The technology world has convinced itself that the next decade will be all about the slow decline of Windows and its somewhat disliked monopoly. What will replace it? Where will the money go? What will Microsoft do if not Windows?

According to IDC’s latest and surprisingly nuanced analysis, while Windows won’t disappear in the next decade, it is on a downward path, eroded by a shift in the model towards mobility, to the cloud, both trends that kill the need for a complex ‘fat client’ like XP, Vista, 7, and for that matter, Apple’s OS X.

In IDC’s view, the next decade will mirror changes in world politics with a plurality of competing powers and world views, read various mobile operating systems (the iPhone, Palm’s webOS, Android, Nokia’s Maemo and perhaps a better Windows Mobile), and once they consolidate from today’s immature and confusing layers (including Microsoft’s Azure), various cloud platforms too.  

PCs will still exist, laptops too, but more and more devices will resemble today’s smartphones and tablets, and there will be a plethora of simpler, low-cost devices, some of which will be based around the only cheap OS of choice, Linux. Power will shift decisively towards transparent mobile platforms that ask as few questions of users as possible to the extent they might not even know what they are using.

I’m not totally convinced that this post-Windows age will be quite as wrinkle-free as this implies, just as the arrival of Internet ubiquity did not necessarily bring forth cheaper services, the death of the middleman, and almost-free communication, as some of its proponents hoped for ten years ago.

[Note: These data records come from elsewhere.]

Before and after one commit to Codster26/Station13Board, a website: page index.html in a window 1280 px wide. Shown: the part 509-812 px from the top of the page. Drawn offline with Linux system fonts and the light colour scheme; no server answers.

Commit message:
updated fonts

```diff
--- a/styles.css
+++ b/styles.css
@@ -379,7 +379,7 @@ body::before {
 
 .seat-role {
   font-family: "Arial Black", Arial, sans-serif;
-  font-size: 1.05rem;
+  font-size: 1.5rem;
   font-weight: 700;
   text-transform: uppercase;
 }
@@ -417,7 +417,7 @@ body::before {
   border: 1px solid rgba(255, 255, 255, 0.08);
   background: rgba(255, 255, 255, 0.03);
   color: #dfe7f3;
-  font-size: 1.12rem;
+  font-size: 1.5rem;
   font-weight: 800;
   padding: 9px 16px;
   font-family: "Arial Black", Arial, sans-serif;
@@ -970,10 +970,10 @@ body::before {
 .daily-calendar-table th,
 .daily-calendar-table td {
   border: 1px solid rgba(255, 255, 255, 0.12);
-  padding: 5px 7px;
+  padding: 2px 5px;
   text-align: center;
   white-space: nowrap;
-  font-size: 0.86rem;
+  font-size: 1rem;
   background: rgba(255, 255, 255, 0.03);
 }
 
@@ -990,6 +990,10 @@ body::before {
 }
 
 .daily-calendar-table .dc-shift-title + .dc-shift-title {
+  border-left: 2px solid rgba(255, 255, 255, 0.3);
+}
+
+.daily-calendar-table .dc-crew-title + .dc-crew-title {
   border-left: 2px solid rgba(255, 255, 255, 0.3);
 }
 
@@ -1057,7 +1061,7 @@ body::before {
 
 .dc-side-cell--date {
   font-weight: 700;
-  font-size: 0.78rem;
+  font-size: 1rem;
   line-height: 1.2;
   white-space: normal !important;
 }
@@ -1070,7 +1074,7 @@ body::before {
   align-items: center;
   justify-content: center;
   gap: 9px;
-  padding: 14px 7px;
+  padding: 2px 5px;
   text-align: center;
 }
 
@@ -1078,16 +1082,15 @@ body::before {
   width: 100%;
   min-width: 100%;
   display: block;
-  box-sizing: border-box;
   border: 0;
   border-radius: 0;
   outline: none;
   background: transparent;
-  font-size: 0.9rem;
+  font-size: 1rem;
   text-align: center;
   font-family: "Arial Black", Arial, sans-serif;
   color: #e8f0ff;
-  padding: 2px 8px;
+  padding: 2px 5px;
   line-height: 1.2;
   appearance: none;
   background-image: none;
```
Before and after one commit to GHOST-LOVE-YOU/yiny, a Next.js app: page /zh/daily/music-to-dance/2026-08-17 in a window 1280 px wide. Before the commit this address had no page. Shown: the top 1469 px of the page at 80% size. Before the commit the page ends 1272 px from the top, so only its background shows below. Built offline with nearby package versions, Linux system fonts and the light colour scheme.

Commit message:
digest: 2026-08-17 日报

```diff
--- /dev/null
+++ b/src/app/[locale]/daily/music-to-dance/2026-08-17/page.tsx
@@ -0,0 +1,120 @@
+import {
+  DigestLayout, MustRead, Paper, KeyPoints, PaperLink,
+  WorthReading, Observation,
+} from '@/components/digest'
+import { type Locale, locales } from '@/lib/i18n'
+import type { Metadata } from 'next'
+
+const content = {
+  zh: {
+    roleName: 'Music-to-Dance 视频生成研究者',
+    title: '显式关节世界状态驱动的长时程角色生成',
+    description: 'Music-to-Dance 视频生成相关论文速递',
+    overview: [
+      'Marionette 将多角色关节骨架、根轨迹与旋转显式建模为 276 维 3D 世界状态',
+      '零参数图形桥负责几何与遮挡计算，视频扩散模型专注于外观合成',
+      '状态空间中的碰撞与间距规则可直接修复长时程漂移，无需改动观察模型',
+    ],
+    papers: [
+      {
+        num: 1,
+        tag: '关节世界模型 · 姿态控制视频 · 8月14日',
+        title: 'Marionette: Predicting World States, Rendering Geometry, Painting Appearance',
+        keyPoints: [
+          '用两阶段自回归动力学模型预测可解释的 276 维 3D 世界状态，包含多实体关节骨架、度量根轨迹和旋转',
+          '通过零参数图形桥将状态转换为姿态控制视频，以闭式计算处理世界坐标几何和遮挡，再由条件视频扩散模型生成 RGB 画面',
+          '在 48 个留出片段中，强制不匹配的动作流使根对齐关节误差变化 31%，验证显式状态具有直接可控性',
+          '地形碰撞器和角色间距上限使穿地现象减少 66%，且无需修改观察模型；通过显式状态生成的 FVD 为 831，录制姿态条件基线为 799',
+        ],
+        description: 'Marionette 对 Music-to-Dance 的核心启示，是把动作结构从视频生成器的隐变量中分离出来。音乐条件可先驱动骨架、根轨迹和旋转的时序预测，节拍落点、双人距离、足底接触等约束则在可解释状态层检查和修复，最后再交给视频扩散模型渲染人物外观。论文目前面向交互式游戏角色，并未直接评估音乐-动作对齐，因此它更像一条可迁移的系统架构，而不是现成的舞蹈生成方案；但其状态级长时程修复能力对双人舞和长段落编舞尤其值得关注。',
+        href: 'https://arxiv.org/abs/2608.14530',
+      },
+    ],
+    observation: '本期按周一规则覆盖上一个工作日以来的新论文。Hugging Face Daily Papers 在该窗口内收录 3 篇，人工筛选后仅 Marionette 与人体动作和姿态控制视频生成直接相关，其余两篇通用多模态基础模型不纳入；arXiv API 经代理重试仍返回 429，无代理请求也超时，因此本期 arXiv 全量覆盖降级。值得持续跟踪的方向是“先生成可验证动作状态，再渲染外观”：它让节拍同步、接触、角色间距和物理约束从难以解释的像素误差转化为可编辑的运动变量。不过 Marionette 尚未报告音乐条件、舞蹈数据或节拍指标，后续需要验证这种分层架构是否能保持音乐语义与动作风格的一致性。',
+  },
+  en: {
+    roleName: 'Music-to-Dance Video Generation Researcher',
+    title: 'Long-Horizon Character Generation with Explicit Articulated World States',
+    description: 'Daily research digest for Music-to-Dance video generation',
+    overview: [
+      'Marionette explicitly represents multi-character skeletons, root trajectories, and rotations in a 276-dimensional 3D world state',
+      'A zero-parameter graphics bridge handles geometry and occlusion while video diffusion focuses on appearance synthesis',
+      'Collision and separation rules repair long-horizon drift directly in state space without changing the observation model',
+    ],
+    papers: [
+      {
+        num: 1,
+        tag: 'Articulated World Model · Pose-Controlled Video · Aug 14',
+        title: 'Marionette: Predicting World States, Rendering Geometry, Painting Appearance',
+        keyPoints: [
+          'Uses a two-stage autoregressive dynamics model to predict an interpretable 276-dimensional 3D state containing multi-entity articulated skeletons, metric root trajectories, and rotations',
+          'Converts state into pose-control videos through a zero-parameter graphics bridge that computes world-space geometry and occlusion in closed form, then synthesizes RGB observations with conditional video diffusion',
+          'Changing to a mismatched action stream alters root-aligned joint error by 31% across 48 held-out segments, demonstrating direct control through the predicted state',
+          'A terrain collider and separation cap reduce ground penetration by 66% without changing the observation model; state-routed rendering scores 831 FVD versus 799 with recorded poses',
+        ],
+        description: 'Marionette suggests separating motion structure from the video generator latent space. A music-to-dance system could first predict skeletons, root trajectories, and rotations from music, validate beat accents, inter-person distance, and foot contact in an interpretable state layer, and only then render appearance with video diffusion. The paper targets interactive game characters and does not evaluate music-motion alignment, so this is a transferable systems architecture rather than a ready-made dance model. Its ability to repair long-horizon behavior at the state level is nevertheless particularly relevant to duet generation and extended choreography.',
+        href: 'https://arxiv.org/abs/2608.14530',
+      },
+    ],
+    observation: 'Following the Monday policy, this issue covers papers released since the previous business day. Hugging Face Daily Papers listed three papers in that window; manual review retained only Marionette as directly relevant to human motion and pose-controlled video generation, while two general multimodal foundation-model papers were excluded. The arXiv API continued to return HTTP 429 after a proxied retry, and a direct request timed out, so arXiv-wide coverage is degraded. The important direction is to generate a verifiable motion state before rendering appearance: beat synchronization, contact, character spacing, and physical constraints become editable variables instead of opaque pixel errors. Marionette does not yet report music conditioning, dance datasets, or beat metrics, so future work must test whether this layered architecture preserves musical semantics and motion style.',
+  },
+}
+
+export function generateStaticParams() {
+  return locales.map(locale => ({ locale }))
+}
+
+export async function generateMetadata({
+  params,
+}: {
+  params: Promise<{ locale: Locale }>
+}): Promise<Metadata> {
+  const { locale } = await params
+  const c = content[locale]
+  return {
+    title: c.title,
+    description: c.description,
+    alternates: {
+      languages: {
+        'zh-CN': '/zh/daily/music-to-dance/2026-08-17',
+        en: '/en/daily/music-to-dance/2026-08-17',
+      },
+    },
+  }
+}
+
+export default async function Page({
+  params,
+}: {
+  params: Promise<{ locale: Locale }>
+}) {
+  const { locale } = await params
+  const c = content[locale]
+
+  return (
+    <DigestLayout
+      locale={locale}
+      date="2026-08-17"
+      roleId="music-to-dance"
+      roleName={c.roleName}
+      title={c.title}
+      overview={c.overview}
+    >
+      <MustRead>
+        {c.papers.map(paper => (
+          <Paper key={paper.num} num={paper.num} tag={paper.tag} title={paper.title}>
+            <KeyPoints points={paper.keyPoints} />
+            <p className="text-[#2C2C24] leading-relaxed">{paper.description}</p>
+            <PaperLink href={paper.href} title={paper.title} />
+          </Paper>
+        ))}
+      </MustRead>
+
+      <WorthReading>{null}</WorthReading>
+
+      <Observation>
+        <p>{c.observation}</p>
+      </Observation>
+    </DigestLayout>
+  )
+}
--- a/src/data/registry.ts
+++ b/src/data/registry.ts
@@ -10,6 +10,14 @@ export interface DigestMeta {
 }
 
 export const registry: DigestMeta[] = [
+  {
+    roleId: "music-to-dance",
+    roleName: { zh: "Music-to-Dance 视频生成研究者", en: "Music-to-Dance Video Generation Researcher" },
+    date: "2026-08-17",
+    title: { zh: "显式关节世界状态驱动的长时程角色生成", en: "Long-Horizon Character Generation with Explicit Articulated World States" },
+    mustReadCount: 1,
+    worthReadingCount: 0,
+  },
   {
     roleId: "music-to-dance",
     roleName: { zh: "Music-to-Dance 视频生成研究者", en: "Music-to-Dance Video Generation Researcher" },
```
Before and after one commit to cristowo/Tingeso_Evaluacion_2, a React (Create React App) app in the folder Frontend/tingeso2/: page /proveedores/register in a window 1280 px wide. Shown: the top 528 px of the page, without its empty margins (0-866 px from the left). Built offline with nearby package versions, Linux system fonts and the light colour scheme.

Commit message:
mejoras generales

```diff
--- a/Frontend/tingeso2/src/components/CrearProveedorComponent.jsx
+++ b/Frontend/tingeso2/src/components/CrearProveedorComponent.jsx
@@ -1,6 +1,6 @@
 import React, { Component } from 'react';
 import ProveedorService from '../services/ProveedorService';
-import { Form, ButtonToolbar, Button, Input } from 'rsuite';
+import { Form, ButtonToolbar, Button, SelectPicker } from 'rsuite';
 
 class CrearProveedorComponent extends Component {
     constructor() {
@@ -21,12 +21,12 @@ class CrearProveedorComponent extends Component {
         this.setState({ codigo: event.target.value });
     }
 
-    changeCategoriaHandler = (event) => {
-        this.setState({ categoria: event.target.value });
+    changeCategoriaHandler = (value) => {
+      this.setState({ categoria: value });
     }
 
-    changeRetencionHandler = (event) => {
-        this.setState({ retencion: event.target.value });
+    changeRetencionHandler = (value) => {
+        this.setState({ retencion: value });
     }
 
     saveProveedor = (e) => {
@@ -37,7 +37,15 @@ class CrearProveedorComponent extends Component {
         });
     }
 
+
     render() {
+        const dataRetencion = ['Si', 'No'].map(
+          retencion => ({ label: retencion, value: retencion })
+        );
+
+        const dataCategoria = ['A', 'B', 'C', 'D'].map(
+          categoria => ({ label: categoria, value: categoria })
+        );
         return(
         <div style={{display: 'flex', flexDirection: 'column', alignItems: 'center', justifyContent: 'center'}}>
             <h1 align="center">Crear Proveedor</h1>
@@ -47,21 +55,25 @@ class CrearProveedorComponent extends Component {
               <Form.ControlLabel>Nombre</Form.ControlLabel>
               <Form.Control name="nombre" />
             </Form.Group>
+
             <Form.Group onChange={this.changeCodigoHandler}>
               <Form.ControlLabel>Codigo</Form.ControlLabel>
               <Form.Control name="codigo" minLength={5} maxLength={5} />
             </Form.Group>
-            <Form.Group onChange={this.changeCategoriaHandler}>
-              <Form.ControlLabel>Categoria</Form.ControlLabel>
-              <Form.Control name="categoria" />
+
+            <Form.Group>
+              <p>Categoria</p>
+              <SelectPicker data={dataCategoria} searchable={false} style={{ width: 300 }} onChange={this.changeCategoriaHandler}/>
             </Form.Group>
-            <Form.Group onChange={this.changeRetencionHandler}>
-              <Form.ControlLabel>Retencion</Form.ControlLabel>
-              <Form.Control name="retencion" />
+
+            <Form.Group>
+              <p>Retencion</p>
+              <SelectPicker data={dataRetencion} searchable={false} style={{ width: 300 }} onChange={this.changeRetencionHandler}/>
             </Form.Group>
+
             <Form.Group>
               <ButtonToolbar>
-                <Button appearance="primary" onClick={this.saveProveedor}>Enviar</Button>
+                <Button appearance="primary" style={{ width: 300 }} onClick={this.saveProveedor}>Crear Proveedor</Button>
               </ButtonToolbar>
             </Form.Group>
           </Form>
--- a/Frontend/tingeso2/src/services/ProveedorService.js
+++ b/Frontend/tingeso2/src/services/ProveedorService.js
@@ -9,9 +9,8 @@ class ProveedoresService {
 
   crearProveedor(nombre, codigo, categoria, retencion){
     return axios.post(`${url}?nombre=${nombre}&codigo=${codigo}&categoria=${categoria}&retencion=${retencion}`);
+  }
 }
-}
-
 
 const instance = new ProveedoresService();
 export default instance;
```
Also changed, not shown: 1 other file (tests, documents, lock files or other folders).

Those mobile and cloud ‘platforms’ could just as easily increase cost, duplication and proprietary complexity in other ways - look at the egregiously over-priced iPhone if you doubt that - and  beg the question of why we need ‘platforms’ at all.

There’s nothing new in platforms, they’re where commercial computing started with mainframes more than half a century ago, and while Windows changed the architecture, it hitched people to a platform yoke no less oppressive in that it sought to define and confine choice. You could have the freedom of the Internet as long as you accessed it from a PC running Microsoft software and using, as much as possible, Microsoft applications.

Platforms were and still are about making a bargain. The creator of the platform guarantees applications (the things people actually use) in return for some kind of proprietary tax, be that on the user (Windows), of the device (Intel) or the developer (Apple and its iPhone). Both sides get something out of the deal, or are supposed to.

The arrival a decade ago of environments such as Java, and in a different way the browser itself, was supposed to be about offering freedom from these constraints. Browsers enable access to the apps across platforms, across devices and through services that can exist regardless of underlying software and hardware.

Does the whole platform model still work? Some will say it does, others such as the growing army of social networking junkies, such a debate might sound irrelevant. I bet very few people accessing Facebook today will care whether it was from a PC, a smartphone, or an airport kiosk. They care about the service not the complex web of platforms and technology that enable it. It seems to me that such a world could be held up by much simpler technologies than at present, starting with the browser, Linux, an open-source cloud and paid-for applications and services running on top of all this.

You won’t hear many of today’s big IT companies voting for that of course. They like complexity and tie-ins, and will look to re-create proprietary platform islands in markets such as mobile.

A second issue is how to make computing power accessible to all, not just those able to shell out for a new gadget and software. It is not the battle for dollars, it is the battle for utility, and that goes far beyond the US, Europe and today’s islands of affluence. Computing has become almost as fundamental to economies as energy, but it’s still an expensive resource.

This is why Linux is important in ways that are not just about opposing Microsoft and its products. Linux is a rival not just because it is second option but because its whole model and rasion d’etre is distinct. Linux and the software of the commons doesn’t necessarily lead to innovation per se, but it does help move the cost of it to the parts of the system that people actually use and care about.

Microsoft might worry about its revenue streams a decade hence, but they are not alone in their nervousness. A lot of companies have a lot to lose.